Before-and-after page screenshots

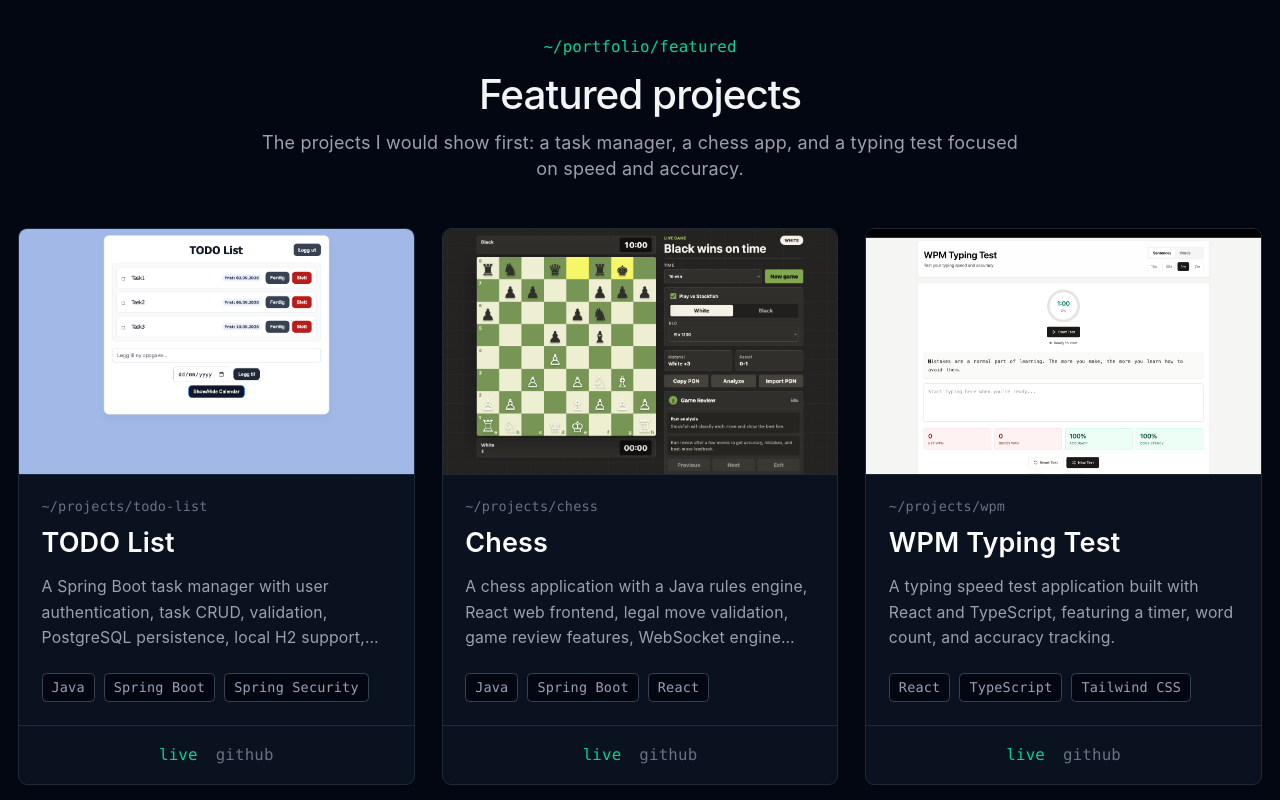
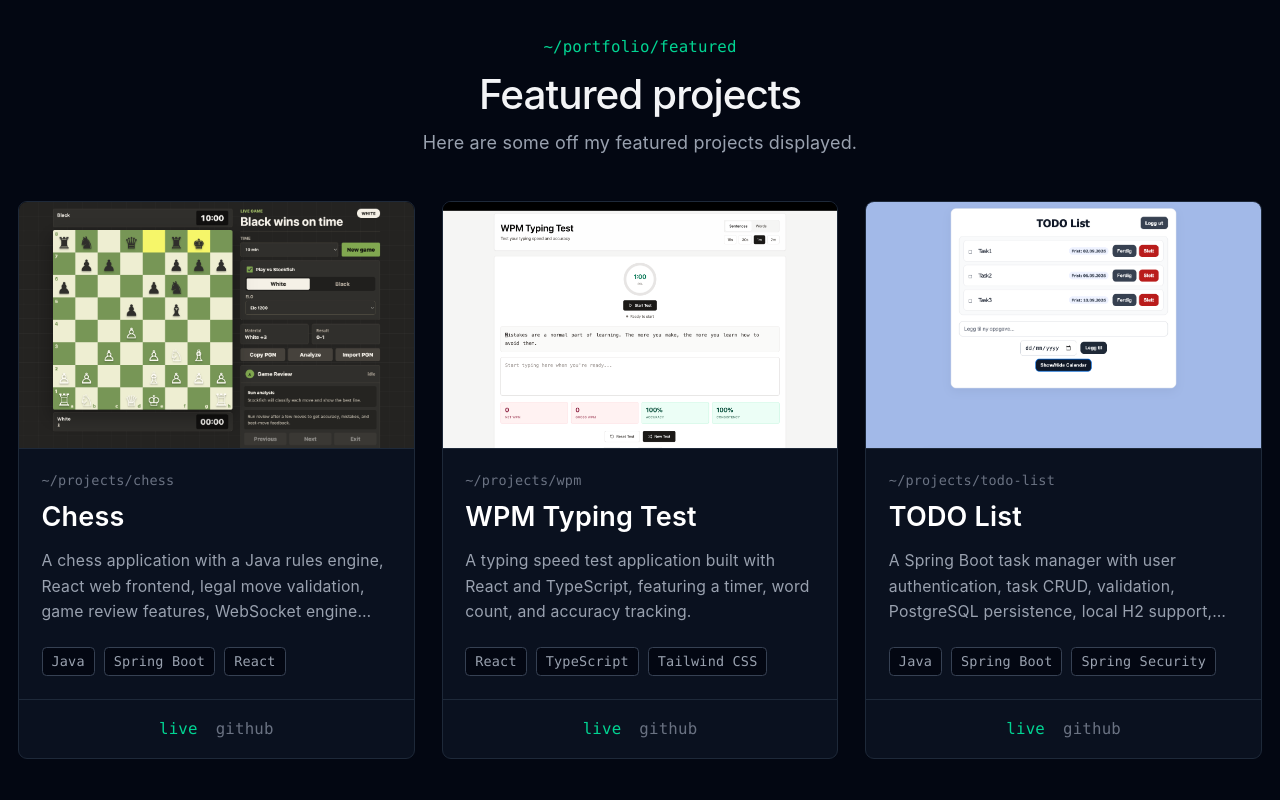
Before and after one commit to pthormodsen/portfolio, a React (Vite) app: page / in a window 1280 px wide. Shown: the part 700-1500 px from the top of the page. Built offline with nearby package versions, Linux system fonts and the light colour scheme; no server answers.

Commit message:
Added esp32 project

```diff
--- a/src/components/FeaturedProjects.jsx
+++ b/src/components/FeaturedProjects.jsx
@@ -1,7 +1,7 @@
 import { Link } from "react-router-dom";
 import { projects } from "../data/projects";
 
-const featuredSlugs = ["todo-list", "chess", "wpm"];
+const featuredSlugs = ["chess", "wpm", "todo-list"];
 
 export default function FeaturedProjects() {
   const featuredProjects = featuredSlugs
@@ -21,8 +21,7 @@ export default function FeaturedProjects() {
           </h2>
 
           <p className="max-w-2xl text-gray-400">
-            The projects I would show first: a task manager, a chess app, and a
-            typing test focused on speed and accuracy.
+            Here are some off my featured projects displayed.
           </p>
         </div>
 
--- a/src/data/projects.js
+++ b/src/data/projects.js
@@ -25,66 +25,42 @@ const wpmImages = import.meta.glob(
   }
 );
 
+const esp32Images = import.meta.glob(
+  "../assets/projects/esp32/*.{png,jpg,jpeg,webp}",
+  {
+    eager: true,
+    query: "?url",
+    import: "default",
+  }
+);
+
 const todoPictures = Object.values(todoImages);
 const chessPictures = Object.values(chessImages);
 const wpmPictures = Object.values(wpmImages);
+const esp32Pictures = Object.values(esp32Images);
 
-{/*
+
 export const projects = [
-  {
-    slug: "todo-list",
-    title: "TODO List",
-    description: "A full-stack task management application with user authentication, task management, and persistent storage.",
-    tech: ["Java", "Spring Boot", "PostgreSQL", "Docker"],
-    liveLink: "https://todo.patreek.no",
-    github: "https://github.com/pthormodsen/TODOListSpringBoot",
-    images: todoPictures
-  },
   {
     slug: "chess",
     title: "Chess",
-    description: "A chess application featuring legal move validation, drag-and-drop gameplay, game analysis, and Stockfish integration.",
-    tech: ["Java", "Swing", "Stockfish"],
+    description: "A chess application with a Java rules engine, React web frontend, legal move validation, game review features, WebSocket engine integration, and Stockfish analysis.",
+    tech: ["Java", "Spring Boot", "React", "Vite", "WebSocket", "Stockfish"],
     liveLink: "https://chess.patreek.no",
+    demoLink: "https://chess.patreek.no",
     github: "https://github.com/pthormodsen/Chess",
     images: chessPictures
   },
   {
-    slug: "project-manager",
-    title: "Project Manager",
-    description: "A full-stack project management application with a Kanban-style interface for organizing projects and tasks.",
-    tech: ["React", "TypeScript", "Spring Boot", "PostgreSQL"],
-    liveLink: "",
-    github: ""
+    slug: "wpm",
+    title: "WPM Typing Test",
+    description: "A typing speed test application built with React and TypeScript, featuring a timer, word count, and accuracy tracking.",
+    tech: ["React", "TypeScript", "Tailwind CSS"],
+    liveLink: "https://wpm.patreek.no",
+    demoLink: "https://wpm.patreek.no",
+    github: "https://github.com/pthormodsen/wpm-typing-app",
+    images: wpmPictures
   },
-  {
-    slug: "registration-system",
-    title: "Registration System",
-    description: "A web application for registering participants and managing participant lists with server-side validation.",
-    tech: ["Java", "Spring Boot", "JSP", "PostgreSQL"],
-    liveLink: "",
-    github: ""
-  },
-  {
-    slug: "quiz-app",
-    title: "Quiz App",
-    description: "A full-stack quiz application for creating quizzes and answering questions through a React frontend and REST API.",
-    tech: ["React", "TypeScript", "Spring Boot", "H2"],
-    liveLink: "",
-    github: ""
-  },
-  {
-    slug: "python-chess-engine",
-    title: "Python Chess Engine",
-    description: "A chess game built from scratch in Python, with move generation and a foundation for implementing a chess AI.",
-    tech: ["Python", "Pygame"],
-    liveLink: "",
-    github: ""
-  }
-];
-*/}
-
-export const projects = [
   {
     slug: "todo-list",
     title: "TODO List",
@@ -92,34 +68,9 @@ export const projects = [
     tech: ["Java", "Spring Boot", "Spring Security", "PostgreSQL", "H2", "Docker"],
     liveLink: "https://todo.patreek.no",
     demoLink: "https://todo.patreek.no/demo",
-    demoDescription: "Open with sample tasks and a browser-only demo session, no account required.",
     github: "https://github.com/pthormodsen/TODOListSpringBoot",
     images: todoPictures
   },
-  {
-    slug: "chess",
-    title: "Chess",
-    description: "A chess application with a Java rules engine, React web frontend, legal move validation, game review features, WebSocket engine integration, and Stockfish analysis.",
-    tech: ["Java", "Spring Boot", "React", "Vite", "WebSocket", "Stockfish"],
-    liveLink: "https://chess.patreek.no",
-    demoLink: "https://chess.patreek.no",
-    demoDescription: "Play immediately in the browser with no login or setup.",
-    github: "https://github.com/pthormodsen/Chess",
-    images: chessPictures
-  },
-
-  {
-    slug: "wpm",
-    title: "WPM Typing Test",
-    description: "A typing speed test application built with React and TypeScript, featuring a timer, word count, and accuracy tracking.",
-    tech: ["React", "TypeScript", "Tailwind CSS"],
-    liveLink: "https://wpm.patreek.no",
-    demoLink: "https://wpm.patreek.no",
-    demoDescription: "Start a typing test directly in the browser with example text loaded.",
-    github: "https://github.com/pthormodsen/wpm-typing-app",
-    images: wpmPictures
-  },
-
   {
     slug: "project-manager",
     title: "Project Manager",
@@ -127,7 +78,6 @@ export const projects = [
     tech: ["React", "TypeScript", "Tailwind CSS", "Spring Boot", "Spring Data JPA", "H2"],
     liveLink: "https://projectmanager.patreek.no",
     demoLink: "https://projectmanager.patreek.no/demo",
-    demoDescription: "Open a seeded Kanban workspace with example projects and tasks, no login required.",
     github: "https://github.com/pthormodsen/Projectmanager",
   },
 
@@ -138,7 +88,17 @@ export const projects = [
     tech: ["React", "TypeScript", "Spring Boot", "Spring Data JPA", "H2"],
     liveLink: "https://quiz.patreek.no/login",
     demoLink: "https://quiz.patreek.no/demo",
-    demoDescription: "Try a seeded quiz dashboard and sample quiz flow without creating a user.",
     github: "https://github.com/pthormodsen/QuizApp"
+  },
+
+  {
+  slug: "trafficESP",
+  title: "ESP32 Traffic Display",
+  description: "Real time nearby traffic incidents displayed on an ESP32 using Norwegian DATEX traffic data.",
+  tech: ["ESP32", "C++", "FastAPI", "Python", "DATEX II", "Docker", "Wokwi"],
+  liveLink: "",
+  demoLink: "",
+  github: "https://github.com/pthormodsen/TrafficESP32",
+  images: esp32Pictures,
   }
 ];
```
Also changed, not shown: src/assets/projects/esp32/simulation.png (added).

• REQUIREMENT:
Among the entries above, count the lines that contain the word "export" and give the number by itself.

• YOUR SOLUTION:
7